Why is it that everything has to be racialized? Here`s the headline over an Associated Press story: "Texas Black Woman Scheduled for Execution." "Texas Black Woman"? Why not just "Texas Woman"? She murdered her family. What does her race have to do with it?

I`m afraid Jay gets a little carried away with this color-blind thing. While Justice should be color-blind, crime reporting needn`t be. The NAACP certainly claims they see a link between race and the death penalty.

But reporters not only "racialize" capital punishment, for political effect, they "de-racialize" crime.

Frances Newton killed her husband and her two small children for the insurance money in 1987.

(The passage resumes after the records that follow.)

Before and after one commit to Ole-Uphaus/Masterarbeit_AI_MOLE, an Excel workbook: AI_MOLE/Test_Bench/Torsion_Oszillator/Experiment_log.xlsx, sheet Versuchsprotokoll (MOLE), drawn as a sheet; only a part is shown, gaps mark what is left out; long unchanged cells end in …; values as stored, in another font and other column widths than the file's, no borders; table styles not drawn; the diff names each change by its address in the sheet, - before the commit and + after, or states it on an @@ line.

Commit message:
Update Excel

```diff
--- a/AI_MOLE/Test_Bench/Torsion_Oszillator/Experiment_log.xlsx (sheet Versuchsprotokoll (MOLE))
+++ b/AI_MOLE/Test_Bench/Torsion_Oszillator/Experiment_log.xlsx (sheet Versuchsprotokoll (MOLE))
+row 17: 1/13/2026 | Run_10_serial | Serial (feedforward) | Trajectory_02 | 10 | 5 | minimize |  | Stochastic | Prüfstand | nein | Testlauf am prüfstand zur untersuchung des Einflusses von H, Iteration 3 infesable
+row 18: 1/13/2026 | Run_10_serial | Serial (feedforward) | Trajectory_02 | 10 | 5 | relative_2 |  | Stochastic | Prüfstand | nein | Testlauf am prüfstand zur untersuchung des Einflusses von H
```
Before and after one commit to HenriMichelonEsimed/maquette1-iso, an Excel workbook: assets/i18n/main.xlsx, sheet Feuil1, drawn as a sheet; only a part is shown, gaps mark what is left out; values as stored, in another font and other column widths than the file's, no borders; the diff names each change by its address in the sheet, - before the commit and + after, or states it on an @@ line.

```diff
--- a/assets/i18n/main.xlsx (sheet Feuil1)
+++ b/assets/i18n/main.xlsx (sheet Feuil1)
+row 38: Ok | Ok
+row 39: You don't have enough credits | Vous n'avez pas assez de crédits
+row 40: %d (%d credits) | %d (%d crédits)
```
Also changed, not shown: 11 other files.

I was able to track down the 1987-88 headlines about the murder in the Houston Chronicle`s archive and none of them said anything like "Black Woman Kills Her Whole Family." They said nothing about here race at all.

They said as follows

  • Woman charged in shooting deaths of husband, 2 children
  • Mom stood to benefit, says agent/Murder trial lists insurance policies
  • Wife admits hiding gun, denies killing mate, two children
  • Woman convicted in killing husband, her two children
  • Jury finds woman guilty in deaths of husband, kids
  • Jury gives Newton death in slayings of her family

So, you see, the press can avoid racializing things: it just depends on the outcome they`re trying to achieve.